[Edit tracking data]

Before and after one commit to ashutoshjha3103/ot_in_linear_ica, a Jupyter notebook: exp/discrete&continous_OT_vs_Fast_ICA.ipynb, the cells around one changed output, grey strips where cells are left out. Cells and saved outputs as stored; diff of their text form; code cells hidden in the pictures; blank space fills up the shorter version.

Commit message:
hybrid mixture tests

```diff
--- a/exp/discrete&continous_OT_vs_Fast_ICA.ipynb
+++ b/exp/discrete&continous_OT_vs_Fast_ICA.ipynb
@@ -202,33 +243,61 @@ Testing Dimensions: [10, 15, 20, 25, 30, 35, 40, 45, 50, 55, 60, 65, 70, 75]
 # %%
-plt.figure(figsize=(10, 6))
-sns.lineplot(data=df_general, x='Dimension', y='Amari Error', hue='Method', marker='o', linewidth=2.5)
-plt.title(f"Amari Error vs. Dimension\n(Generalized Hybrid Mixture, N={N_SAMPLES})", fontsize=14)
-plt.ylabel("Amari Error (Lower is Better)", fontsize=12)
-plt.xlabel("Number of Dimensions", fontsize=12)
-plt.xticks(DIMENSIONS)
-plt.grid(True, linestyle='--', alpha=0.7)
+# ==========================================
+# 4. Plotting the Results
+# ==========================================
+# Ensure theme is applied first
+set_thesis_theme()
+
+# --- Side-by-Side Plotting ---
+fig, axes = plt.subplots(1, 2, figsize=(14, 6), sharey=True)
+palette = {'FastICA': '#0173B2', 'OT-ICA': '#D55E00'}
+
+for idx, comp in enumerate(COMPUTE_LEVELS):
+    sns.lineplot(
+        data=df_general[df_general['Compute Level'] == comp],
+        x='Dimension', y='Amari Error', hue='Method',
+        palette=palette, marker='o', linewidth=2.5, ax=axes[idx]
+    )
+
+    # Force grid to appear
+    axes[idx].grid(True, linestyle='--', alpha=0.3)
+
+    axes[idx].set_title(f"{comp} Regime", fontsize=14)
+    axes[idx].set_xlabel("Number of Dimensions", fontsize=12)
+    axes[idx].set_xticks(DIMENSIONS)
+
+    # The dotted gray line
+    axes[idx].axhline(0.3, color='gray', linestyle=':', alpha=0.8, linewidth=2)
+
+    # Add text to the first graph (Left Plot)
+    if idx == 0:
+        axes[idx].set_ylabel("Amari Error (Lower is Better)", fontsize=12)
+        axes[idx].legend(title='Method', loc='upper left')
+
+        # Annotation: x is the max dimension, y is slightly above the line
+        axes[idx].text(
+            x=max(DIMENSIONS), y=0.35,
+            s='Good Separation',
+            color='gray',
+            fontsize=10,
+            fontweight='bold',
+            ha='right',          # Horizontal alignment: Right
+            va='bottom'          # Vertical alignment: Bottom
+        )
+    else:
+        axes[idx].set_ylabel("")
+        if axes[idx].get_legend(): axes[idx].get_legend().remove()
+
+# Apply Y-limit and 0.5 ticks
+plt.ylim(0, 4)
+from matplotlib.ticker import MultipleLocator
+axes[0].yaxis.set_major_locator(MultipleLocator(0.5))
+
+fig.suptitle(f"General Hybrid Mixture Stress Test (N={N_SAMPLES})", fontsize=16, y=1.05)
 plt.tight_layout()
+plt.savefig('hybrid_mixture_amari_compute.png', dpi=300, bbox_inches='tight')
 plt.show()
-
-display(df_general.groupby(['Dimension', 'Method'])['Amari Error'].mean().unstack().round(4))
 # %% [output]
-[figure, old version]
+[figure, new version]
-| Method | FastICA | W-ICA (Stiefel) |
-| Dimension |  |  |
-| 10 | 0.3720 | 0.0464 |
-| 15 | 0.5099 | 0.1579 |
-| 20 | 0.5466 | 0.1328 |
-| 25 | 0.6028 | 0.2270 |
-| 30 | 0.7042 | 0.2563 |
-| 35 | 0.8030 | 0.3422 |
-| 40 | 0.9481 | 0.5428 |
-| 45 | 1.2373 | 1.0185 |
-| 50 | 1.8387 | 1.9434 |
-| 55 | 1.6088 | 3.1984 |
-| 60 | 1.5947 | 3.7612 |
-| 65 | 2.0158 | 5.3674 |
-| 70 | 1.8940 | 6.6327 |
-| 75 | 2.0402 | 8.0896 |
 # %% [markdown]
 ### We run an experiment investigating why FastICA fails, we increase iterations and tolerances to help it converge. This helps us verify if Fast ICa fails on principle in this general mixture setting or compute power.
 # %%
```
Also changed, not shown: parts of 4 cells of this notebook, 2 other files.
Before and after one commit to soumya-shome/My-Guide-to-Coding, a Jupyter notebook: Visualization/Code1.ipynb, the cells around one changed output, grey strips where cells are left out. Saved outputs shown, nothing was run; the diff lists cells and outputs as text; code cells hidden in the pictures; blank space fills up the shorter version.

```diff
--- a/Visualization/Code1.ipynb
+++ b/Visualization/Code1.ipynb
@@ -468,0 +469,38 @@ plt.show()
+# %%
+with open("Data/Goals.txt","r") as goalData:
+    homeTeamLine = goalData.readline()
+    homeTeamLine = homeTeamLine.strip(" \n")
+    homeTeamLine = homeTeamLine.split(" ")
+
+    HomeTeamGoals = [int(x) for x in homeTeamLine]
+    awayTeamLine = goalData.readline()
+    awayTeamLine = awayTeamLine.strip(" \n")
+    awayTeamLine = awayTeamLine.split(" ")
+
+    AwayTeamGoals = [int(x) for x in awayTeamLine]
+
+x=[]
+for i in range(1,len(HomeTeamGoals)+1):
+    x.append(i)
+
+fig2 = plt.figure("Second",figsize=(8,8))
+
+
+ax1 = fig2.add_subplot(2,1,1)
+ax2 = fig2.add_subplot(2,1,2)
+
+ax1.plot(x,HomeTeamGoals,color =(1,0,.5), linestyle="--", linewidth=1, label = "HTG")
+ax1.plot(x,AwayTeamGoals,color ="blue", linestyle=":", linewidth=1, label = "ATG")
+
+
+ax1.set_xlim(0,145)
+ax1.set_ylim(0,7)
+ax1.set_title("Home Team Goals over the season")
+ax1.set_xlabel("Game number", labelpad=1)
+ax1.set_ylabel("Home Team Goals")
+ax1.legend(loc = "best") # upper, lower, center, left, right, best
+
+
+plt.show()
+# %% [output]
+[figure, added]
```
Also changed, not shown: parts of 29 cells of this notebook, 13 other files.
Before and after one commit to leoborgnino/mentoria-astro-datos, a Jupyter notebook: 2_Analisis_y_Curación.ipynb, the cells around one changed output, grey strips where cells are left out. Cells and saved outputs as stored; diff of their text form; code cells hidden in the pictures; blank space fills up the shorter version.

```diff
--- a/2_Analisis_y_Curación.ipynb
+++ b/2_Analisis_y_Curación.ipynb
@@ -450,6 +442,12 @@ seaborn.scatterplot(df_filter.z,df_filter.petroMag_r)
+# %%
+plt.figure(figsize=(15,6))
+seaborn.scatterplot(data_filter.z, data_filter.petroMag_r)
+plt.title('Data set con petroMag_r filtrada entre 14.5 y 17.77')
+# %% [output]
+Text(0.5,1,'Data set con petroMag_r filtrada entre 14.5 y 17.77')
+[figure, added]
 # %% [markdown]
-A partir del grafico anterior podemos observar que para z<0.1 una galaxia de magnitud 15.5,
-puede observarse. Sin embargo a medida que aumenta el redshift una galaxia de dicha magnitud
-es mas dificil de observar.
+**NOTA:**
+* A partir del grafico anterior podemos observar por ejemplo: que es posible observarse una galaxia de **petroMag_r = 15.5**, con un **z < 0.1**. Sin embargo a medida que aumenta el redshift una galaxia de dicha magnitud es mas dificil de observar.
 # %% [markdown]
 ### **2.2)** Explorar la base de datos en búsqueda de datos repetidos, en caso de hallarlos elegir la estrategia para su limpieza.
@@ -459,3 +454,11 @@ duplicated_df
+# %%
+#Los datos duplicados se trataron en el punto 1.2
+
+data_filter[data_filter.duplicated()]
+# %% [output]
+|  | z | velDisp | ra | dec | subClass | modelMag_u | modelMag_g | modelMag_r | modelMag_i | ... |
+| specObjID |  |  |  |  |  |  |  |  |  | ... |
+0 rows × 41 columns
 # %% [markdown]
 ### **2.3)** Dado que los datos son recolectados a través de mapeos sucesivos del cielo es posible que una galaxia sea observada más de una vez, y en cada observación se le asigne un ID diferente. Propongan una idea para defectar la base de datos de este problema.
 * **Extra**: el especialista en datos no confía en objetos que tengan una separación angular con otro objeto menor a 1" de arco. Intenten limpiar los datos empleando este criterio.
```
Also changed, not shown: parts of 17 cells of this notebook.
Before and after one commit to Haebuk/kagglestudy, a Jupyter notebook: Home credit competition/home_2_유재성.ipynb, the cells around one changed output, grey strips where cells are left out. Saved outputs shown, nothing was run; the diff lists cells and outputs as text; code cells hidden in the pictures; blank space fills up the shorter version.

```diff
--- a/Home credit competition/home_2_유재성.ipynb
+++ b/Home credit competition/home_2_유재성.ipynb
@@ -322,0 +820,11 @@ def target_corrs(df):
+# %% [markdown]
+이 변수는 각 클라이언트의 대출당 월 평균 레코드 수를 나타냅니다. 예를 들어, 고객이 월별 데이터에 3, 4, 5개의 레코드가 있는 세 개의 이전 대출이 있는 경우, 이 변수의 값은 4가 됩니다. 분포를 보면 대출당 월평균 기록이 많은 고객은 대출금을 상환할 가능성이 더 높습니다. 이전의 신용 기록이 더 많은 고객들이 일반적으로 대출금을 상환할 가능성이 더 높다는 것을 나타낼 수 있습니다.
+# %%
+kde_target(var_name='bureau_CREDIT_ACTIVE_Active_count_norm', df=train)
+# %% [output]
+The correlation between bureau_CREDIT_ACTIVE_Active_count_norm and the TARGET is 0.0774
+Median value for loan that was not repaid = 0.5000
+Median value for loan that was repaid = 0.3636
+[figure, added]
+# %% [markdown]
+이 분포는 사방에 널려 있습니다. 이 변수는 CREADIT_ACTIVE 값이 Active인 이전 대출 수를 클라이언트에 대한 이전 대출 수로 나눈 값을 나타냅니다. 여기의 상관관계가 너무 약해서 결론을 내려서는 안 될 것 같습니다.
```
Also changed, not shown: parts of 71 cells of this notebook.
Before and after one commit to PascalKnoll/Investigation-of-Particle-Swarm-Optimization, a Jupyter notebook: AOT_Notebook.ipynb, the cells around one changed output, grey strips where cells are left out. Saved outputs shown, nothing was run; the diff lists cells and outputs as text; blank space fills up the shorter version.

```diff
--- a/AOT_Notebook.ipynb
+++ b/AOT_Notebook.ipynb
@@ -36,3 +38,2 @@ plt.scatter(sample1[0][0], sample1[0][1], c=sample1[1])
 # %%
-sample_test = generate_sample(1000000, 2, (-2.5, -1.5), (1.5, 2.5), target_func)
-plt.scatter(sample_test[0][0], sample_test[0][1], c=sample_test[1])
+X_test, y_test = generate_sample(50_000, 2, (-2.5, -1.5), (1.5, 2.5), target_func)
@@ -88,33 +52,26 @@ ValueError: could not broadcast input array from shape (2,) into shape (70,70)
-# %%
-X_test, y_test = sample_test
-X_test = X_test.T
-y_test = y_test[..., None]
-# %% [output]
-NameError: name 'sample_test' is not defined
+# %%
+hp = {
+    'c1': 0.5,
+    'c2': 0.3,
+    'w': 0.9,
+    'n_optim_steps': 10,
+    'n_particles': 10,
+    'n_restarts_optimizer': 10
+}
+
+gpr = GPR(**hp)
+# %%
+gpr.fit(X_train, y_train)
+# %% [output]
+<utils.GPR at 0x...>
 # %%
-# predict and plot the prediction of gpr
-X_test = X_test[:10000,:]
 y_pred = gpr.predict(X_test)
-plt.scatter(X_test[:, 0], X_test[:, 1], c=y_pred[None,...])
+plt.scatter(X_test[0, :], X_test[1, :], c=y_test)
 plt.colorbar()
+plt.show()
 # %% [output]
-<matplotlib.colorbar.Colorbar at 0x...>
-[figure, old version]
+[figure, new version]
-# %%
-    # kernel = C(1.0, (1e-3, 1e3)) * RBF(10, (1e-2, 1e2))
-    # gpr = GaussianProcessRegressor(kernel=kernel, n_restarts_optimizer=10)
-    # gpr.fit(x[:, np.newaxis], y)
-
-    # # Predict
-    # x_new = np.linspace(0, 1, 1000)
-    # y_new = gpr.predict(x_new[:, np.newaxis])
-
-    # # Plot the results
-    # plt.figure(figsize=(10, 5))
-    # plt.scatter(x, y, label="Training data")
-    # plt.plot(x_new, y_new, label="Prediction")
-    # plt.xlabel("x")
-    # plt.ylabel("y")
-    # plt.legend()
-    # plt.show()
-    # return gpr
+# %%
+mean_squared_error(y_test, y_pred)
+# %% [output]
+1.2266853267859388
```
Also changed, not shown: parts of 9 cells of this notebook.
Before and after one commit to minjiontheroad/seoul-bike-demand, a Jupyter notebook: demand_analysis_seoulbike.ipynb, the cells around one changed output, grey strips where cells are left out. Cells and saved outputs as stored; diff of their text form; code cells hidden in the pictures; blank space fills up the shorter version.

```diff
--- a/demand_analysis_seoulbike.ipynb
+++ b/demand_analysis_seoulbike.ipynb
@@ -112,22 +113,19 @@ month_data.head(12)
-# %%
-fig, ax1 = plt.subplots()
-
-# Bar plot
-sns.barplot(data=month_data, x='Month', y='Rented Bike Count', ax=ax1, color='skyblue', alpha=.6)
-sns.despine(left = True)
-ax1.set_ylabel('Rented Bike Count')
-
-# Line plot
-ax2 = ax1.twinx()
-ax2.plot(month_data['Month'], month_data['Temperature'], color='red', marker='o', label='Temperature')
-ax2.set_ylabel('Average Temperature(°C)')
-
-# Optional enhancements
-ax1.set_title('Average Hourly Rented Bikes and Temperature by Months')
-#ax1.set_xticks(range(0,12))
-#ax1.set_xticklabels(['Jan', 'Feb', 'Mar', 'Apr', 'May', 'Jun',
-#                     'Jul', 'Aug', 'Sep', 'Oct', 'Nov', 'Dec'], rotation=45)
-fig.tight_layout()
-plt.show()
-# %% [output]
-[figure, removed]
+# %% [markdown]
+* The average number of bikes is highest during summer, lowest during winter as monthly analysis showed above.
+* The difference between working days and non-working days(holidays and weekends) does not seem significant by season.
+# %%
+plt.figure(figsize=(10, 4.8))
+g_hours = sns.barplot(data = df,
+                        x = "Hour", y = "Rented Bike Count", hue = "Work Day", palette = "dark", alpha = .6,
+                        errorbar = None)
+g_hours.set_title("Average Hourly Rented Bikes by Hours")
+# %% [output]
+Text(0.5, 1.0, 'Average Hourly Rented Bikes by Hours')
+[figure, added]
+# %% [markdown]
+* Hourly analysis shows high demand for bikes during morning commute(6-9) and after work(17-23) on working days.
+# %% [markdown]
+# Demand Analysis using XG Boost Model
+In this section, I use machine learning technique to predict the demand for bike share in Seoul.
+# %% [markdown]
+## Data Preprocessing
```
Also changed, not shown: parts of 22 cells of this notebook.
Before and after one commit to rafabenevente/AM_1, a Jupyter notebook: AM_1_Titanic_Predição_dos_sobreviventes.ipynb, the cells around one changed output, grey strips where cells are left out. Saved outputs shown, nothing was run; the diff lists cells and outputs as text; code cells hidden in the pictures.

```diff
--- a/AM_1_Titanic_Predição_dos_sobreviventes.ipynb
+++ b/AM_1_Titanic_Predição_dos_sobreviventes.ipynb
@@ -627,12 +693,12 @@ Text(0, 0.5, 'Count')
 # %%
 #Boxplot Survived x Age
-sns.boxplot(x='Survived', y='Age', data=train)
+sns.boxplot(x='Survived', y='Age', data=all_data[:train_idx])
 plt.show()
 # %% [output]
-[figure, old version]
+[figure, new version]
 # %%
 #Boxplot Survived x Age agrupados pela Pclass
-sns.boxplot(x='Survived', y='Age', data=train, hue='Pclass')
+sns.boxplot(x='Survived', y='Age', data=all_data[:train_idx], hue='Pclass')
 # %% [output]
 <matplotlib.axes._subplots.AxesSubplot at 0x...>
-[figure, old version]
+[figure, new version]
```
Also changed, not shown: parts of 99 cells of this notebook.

◆ BRIEF ◆
Go through the records and pull out each line that includes the word "parts".

◆ ANSWER BOX ◆
Also changed, not shown: parts of 4 cells of this notebook, 2 other files.
Also changed, not shown: parts of 29 cells of this notebook, 13 other files.
Also changed, not shown: parts of 17 cells of this notebook.
Also changed, not shown: parts of 71 cells of this notebook.
Also changed, not shown: parts of 9 cells of this notebook.
Also changed, not shown: parts of 22 cells of this notebook.
Also changed, not shown: parts of 99 cells of this notebook.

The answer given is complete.